Horses have the biggest eyes of any land mammal.
Horses have the biggest eyes of any land mammal in terms of sheer size. Horse eyes are eight times bigger than human eyes! The eyes of Arabian horses are enormous when compared to those of other breeds.
The frog of an animal serves as a built-in shock absorber.
The frog is a triangular protrusion on the sole of the horse’s foot. One of its numerous functions is to distribute shock to the internal digital cushion, a spongy structure under the horse’s heels. The frog’s intrinsic ability to absorb and disperse shock shields the horse’s joints and bones from concussive stresses.
Horses can move their eyes separately.
Because they are situated on either side of its head, the horse’s eyes can actually focus on two things at once. This is a survival tactic to help them spot predators. The horse’s ears and eye on the same side usually point in the same direction. The next time you ride with a friend, pay attention to your horse and make your own decision!
Horse cloning has been successful.

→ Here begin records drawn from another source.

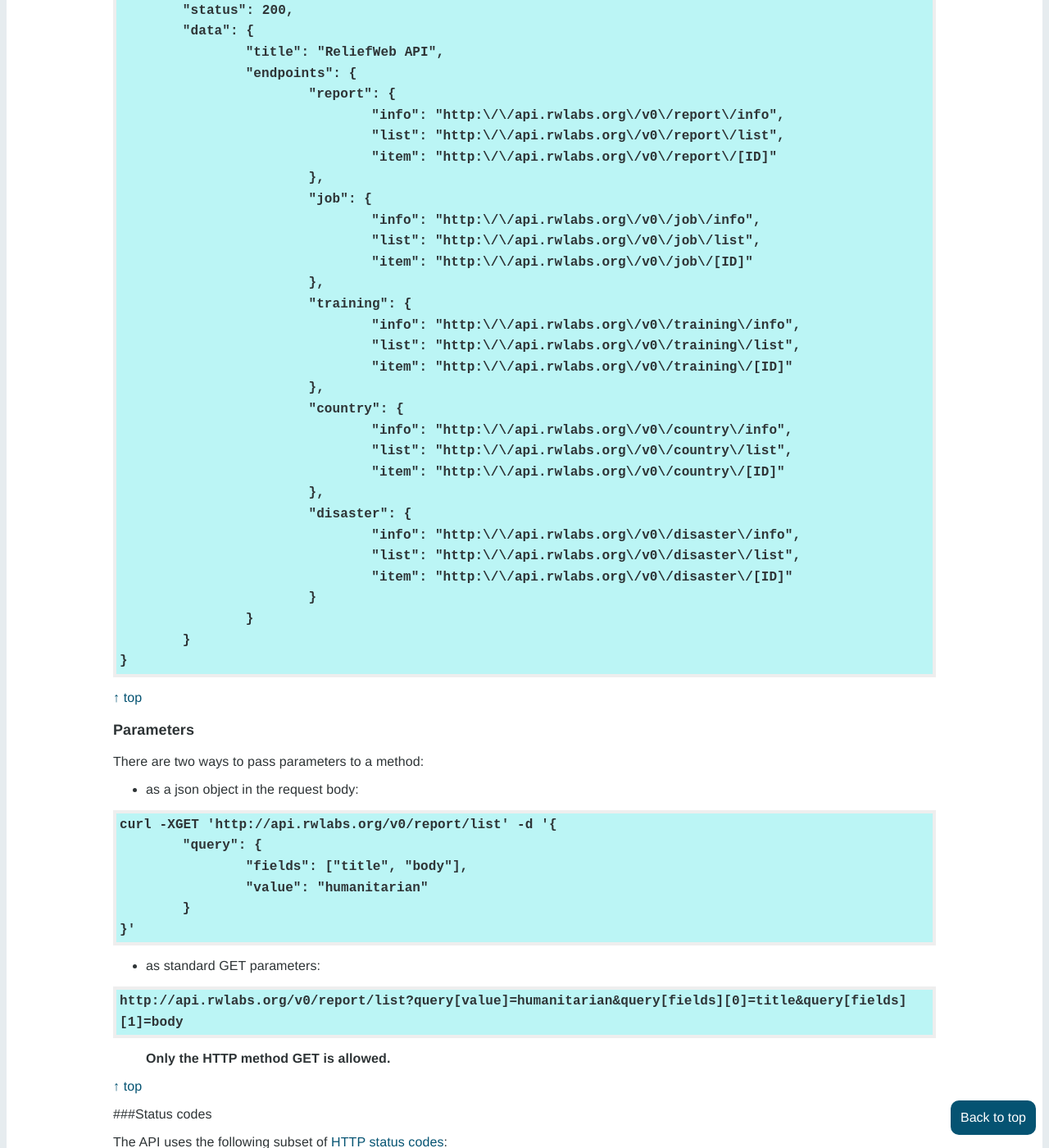
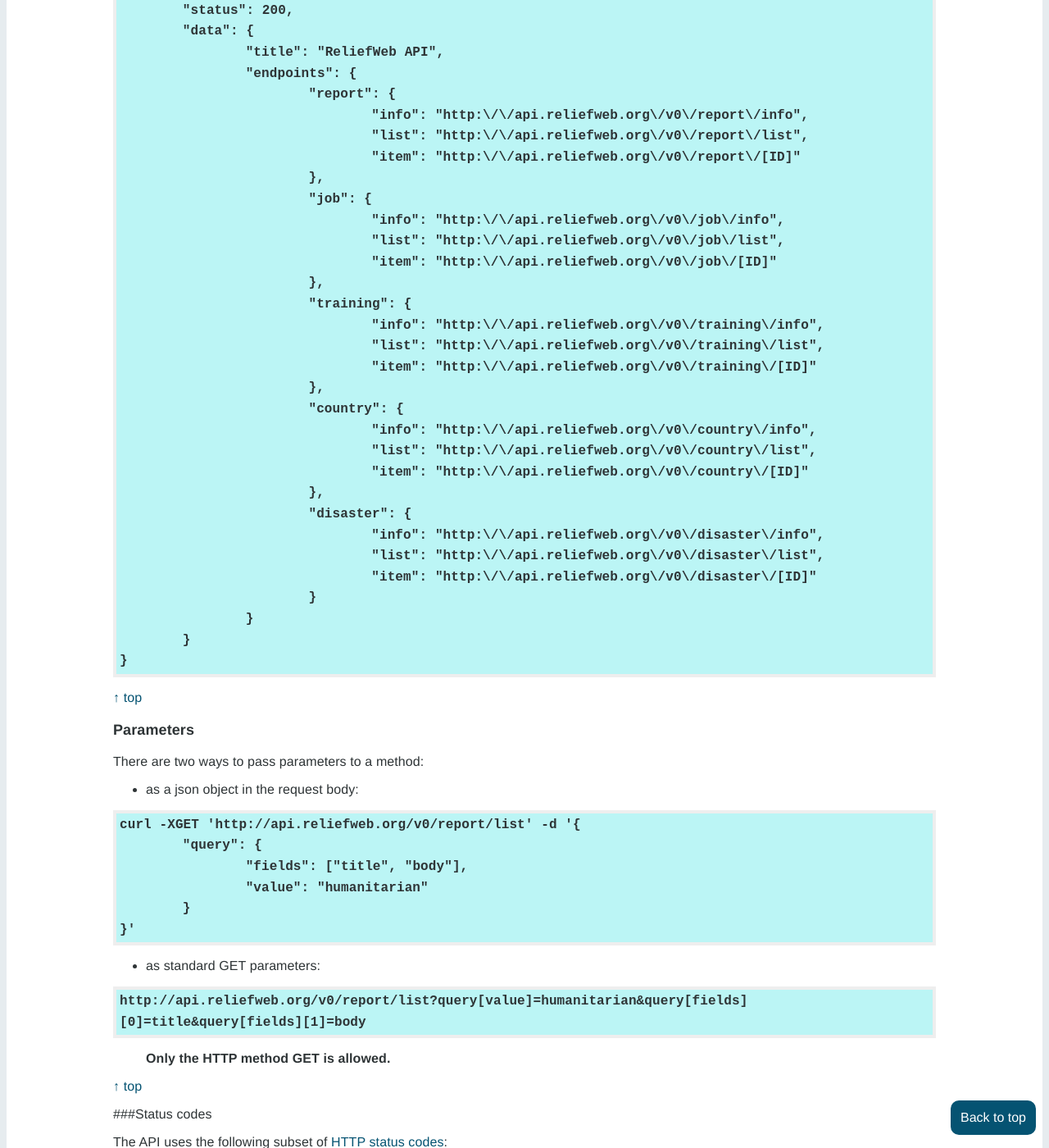
Before and after one commit to UN-OCHA/rwint-api-doc, a Jekyll site: the page built from v0/index.md, in a window 1280 px wide and 1400 px high, scrolled down 2716 px. Shown: the whole window at 82% size. Built offline with Jekyll 4.4.1, drawn with Linux system fonts in a browser that asks for light colours; some of the changed text lies outside the part shown.

````diff
--- a/CNAME
+++ b/CNAME
@@ -1 +1 @@
-apidoc.rwlabs.org
+apidoc.reliefweb.org
--- a/_meta/doc-use.html
+++ b/_meta/doc-use.html
@@ -6,6 +6,6 @@ order: 60
 
 <p>All examples in this documentation can be edited in place and tested against the API using the 'Try it out' button.</p>
 
-<p>The API was also documented in line with version 2.0 of the <a href="https://openapis.org/specification">OpenAPI Specification</a>. The definition is at <a href="http://apidoc.rwlabs.org/swagger.yaml">http://apidoc.rwlabs.org/swagger.yaml</a>. Please <a href="https://reliefweb.int/contact">let us know</a> if you would like to see it updated to version 3.</p>
+<p>The API was also documented in line with version 2.0 of the <a href="https://openapis.org/specification">OpenAPI Specification</a>. The definition is at <a href="http://apidoc.reliefweb.org/swagger.yaml">http://apidoc.reliefweb.org/swagger.yaml</a>. Please <a href="https://reliefweb.int/contact">let us know</a> if you would like to see it updated to version 3.</p>
 
 <p>There is also a forum for questions and discussion at <a href="https://groups.google.com/forum/#!forum/rw-api-dev">groups.google.com</a></p>
--- a/v0/index.md
+++ b/v0/index.md
@@ -54,7 +54,7 @@ http://APIURL/VERSION/[ENTITY/[METHOD|ITEMID[?PARAMETERS]]]
 
 | reference          | description | values |
 | ------------------ | ----------- | ------ |
-| **APIURL**         | Main url. [More information.](#api-url)  | `api.rwlabs.org` |
+| **APIURL**         | Main url. [More information.](#api-url)  | `api.reliefweb.org` |
 | **VERSION**        | API Version number. [More information.](#version) | `v0`|
 | **ENTITY**         | Type of entity that is being queried. [More information.](#entities) | `report`, `job`, `training`, `disaster` or `country`. |
 | **METHOD** or **ITEMID**| Type of request, or specific id of item being queried. [More information.](#methods) | `info`, `list` or numeric id. |
@@ -77,7 +77,7 @@ An unsuccessful call returns:
 Example of a successful call:
 
 ```
-http://api.rwlabs.org/v0/report/list?limit=1
+http://api.reliefweb.org/v0/report/list?limit=1
 ```
 
 Returns
@@ -111,7 +111,7 @@ Returns
 While this remains a Reliefweb Labs project, the url for API calls is:
 
 ```
-http://api.rwlabs.org
+http://api.reliefweb.org
 ```
 
 The URL is likely to change when the API leaves beta.
@@ -126,7 +126,7 @@ The current available version is a beta version labeled **`v0`**.
 Calling the API with just the version number returns the available API endpoints:
 
 ```
-curl -XGET 'http://api.rwlabs.org/v0'
+curl -XGET 'http://api.reliefweb.org/v0'
 ```
 
 Returns:
@@ -139,29 +139,29 @@ Returns:
 		"title": "ReliefWeb API",
 		"endpoints": {
 			"report": {
-				"info": "http:\/\/api.rwlabs.org\/v0\/report\/info",
-				"list": "http:\/\/api.rwlabs.org\/v0\/report\/list",
-				"item": "http:\/\/api.rwlabs.org\/v0\/report\/[ID]"
+				"info": "http:\/\/api.reliefweb.org\/v0\/report\/info",
+				"list": "http:\/\/api.reliefweb.org\/v0\/report\/list",
+				"item": "http:\/\/api.reliefweb.org\/v0\/report\/[ID]"
 			},
 			"job": {
-				"info": "http:\/\/api.rwlabs.org\/v0\/job\/info",
-				"list": "http:\/\/api.rwlabs.org\/v0\/job\/list",
-				"item": "http:\/\/api.rwlabs.org\/v0\/job\/[ID]"
+				"info": "http:\/\/api.reliefweb.org\/v0\/job\/info",
+				"list": "http:\/\/api.reliefweb.org\/v0\/job\/list",
+				"item": "http:\/\/api.reliefweb.org\/v0\/job\/[ID]"
 			},
 			"training": {
-				"info": "http:\/\/api.rwlabs.org\/v0\/training\/info",
-				"list": "http:\/\/api.rwlabs.org\/v0\/training\/list",
-				"item": "http:\/\/api.rwlabs.org\/v0\/training\/[ID]"
+				"info": "http:\/\/api.reliefweb.org\/v0\/training\/info",
+				"list": "http:\/\/api.reliefweb.org\/v0\/training\/list",
+				"item": "http:\/\/api.reliefweb.org\/v0\/training\/[ID]"
 			},
 			"country": {
-				"info": "http:\/\/api.rwlabs.org\/v0\/country\/info",
-				"list": "http:\/\/api.rwlabs.org\/v0\/country\/list",
-				"item": "http:\/\/api.rwlabs.org\/v0\/country\/[ID]"
+				"info": "http:\/\/api.reliefweb.org\/v0\/country\/info",
+				"list": "http:\/\/api.reliefweb.org\/v0\/country\/list",
+				"item": "http:\/\/api.reliefweb.org\/v0\/country\/[ID]"
 			},
 			"disaster": {
-				"info": "http:\/\/api.rwlabs.org\/v0\/disaster\/info",
-				"list": "http:\/\/api.rwlabs.org\/v0\/disaster\/list",
-				"item": "http:\/\/api.rwlabs.org\/v0\/disaster\/[ID]"
+				"info": "http:\/\/api.reliefweb.org\/v0\/disaster\/info",
+				"list": "http:\/\/api.reliefweb.org\/v0\/disaster\/list",
+				"item": "http:\/\/api.reliefweb.org\/v0\/disaster\/[ID]"
 			}
 		}
 	}
@@ -178,7 +178,7 @@ There are two ways to pass parameters to a method:
 - as a json object in the request body:
 
 ```json
-curl -XGET 'http://api.rwlabs.org/v0/report/list' -d '{
+curl -XGET 'http://api.reliefweb.org/v0/report/list' -d '{
 	"query": {
 		"fields": ["title", "body"],
 		"value": "humanitarian"
@@ -189,7 +189,7 @@ curl -XGET 'http://api.rwlabs.org/v0/report/list' -d '{
 - as standard GET parameters:
 
 ```
-http://api.rwlabs.org/v0/report/list?query[value]=humanitarian&query[fields][0]=title&query[fields][1]=body
+http://api.reliefweb.org/v0/report/list?query[value]=humanitarian&query[fields][0]=title&query[fields][1]=body
 ```
 
 > **Only the HTTP method GET is allowed.**
@@ -245,7 +245,7 @@ Currently data can be fetched for 5 entities:
 Calling the API with the version number and entity type gives endpoints for just that entity type:
 
 ```
-curl -XGET 'http://api.rwlabs.org/v0/report'
+curl -XGET 'http://api.reliefweb.org/v0/report'
 ```
 
 Returns:
@@ -258,9 +258,9 @@ Returns:
     "title":"ReliefWeb API",
     "entity":"report",
     "endpoints":{
-      "info":"http:\/\/api.rwlabs.org\/v0\/report\/info",
-      "list":"http:\/\/api.rwlabs.org\/v0\/report\/list",
-      "item":"http:\/\/api.rwlabs.org\/v0\/report\/[ID]"
+      "info":"http:\/\/api.reliefweb.org\/v0\/report\/info",
+      "list":"http:\/\/api.reliefweb.org\/v0\/report\/list",
+      "item":"http:\/\/api.reliefweb.org\/v0\/report\/[ID]"
     }
   }
 }
@@ -299,7 +299,7 @@ This method returns information about the entity, mainly the definition of the f
 Example:
 
 ```
-curl -XGET 'http://api.rwlabs.org/v0/country/info'
+curl -XGET 'http://api.reliefweb.org/v0/country/info'
 ```
 
 Returns:
@@ -461,7 +461,7 @@ It accepts the following parameters, (`fields`, `query`, `filter` and `sort` are
 Example:
 
 ```json
-curl -XGET 'http://api.rwlabs.org/v0/report/list' -d '{
+curl -XGET 'http://api.reliefweb.org/v0/report/list' -d '{
 	"offset": 0,
 	"limit": 3,
 	"fields": {
@@ -881,7 +881,7 @@ It accepts the following parameters (see the `list` method for more details):
 For example:
 
 ```json
-curl -XGET 'http://api.rwlabs.org/v0/report/count' -d '{
+curl -XGET 'http://api.reliefweb.org/v0/report/count' -d '{
   "query": {
     "value" : "country:Japan"
   }
@@ -915,7 +915,7 @@ By default, without any parameter, it returns all the available (existing) field
 Example:
 
 ```
-curl -XGET 'http://api.rwlabs.org/v0/report/573658'
+curl -XGET 'http://api.reliefweb.org/v0/report/573658'
 ```
 
 Returns:
@@ -989,7 +989,7 @@ This "method" accepts only one parameter:
 For example:
 
 ```json
-curl -XGET 'http://api.rwlabs.org/v0/report/573658' -d '{
+curl -XGET 'http://api.reliefweb.org/v0/report/573658' -d '{
   "fields": {
     "include" : ["country.iso3"]
   }
@@ -1026,7 +1026,7 @@ Returns:
 URL, primary country name and title of latest 5 headlines, sorted by date.
 
 ```json
-curl -XGET 'http://api.rwlabs.org/v0/report/list' -d '{
+curl -XGET 'http://api.reliefweb.org/v0/report/list' -d '{
 	"limit": 5,
 	"fields": {
 		"include": ["url", "primary_country.name", "title"]
@@ -1041,7 +1041,7 @@ curl -XGET 'http://api.rwlabs.org/v0/report/list' -d '{
 or
 
 ```
-http://api.rwlabs.org/v0/report/list?limit=5&fields[include][0]=url&fields[include][1]=primary_country.name&fields[include][2]=title&filter[field]=headline&sort[0]=date.created:desc
+http://api.reliefweb.org/v0/report/list?limit=5&fields[include][0]=url&fields[include][1]=primary_country.name&fields[include][2]=title&filter[field]=headline&sort[0]=date.created:desc
 ```
 
 Returns:
@@ -1117,7 +1117,7 @@ Returns:
 **2. Latest Map for Syria**
 
 ```json
-curl -XGET 'http://api.rwlabs.org/v0/report/list' -d '{
+curl -XGET 'http://api.reliefweb.org/v0/report/list' -d '{
 	"limit": 1,
 	"fields": {
 		"include": ["url", "title", "file.preview"]
@@ -1135,7 +1135,7 @@ curl -XGET 'http://api.rwlabs.org/v0/report/list' -d '{
 or
 
 ```
-http://api.rwlabs.org/v0/report/list?limit=1&fields[include][0]=url&fields[include][1]=title&fields[include][2]=file.preview&query[value]=primary_country:Syria format:map&filter[field]=file.preview&sort[0]=date.created:desc
+http://api.reliefweb.org/v0/report/list?limit=1&fields[include][0]=url&fields[include][1]=title&fields[include][2]=file.preview&query[value]=primary_country:Syria format:map&filter[field]=file.preview&sort[0]=date.created:desc
 ```
 
 Returns:
@@ -1186,7 +1186,7 @@ Filtering for maps can be done in 2 ways:
 **3. Example of an error due to a bad syntax:**
 
 ```
-http://api.rwlabs.org/v0/report/list?limit=1&fields=country
+http://api.reliefweb.org/v0/report/list?limit=1&fields=country
 ```
 
 Returns:
````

A Haflinger filly named Promethea was born in Italy in 2003 from a genetically identical mother. She was the first horse to be successfully cloned after the birth of a mule clone earlier in 2003. There is still a lot of controversy around the cloning of horses and other animals. However, some equestrian experts believe that the technique may be used to clone wealthy geldings and use them as breeding stallions.
There is always a sentry in a herd of horses
Horses greatly increase their chances of surviving by congregating in a herd, but they must still be on the lookout for predators. While the others are resting, eating, or sleeping, one horse in a herd will remain vigilant for any dangers. A wild herd typically consists of one stallion, eight to ten mares, and the foals of those females. Despite the rarity, certain herds may have two stallions, and others are larger or smaller.
On summing Up, I sincerely hope you liked discovering these amazing fun facts about horses! There are many more of our articles that go over fascinating and entertaining horse-related information.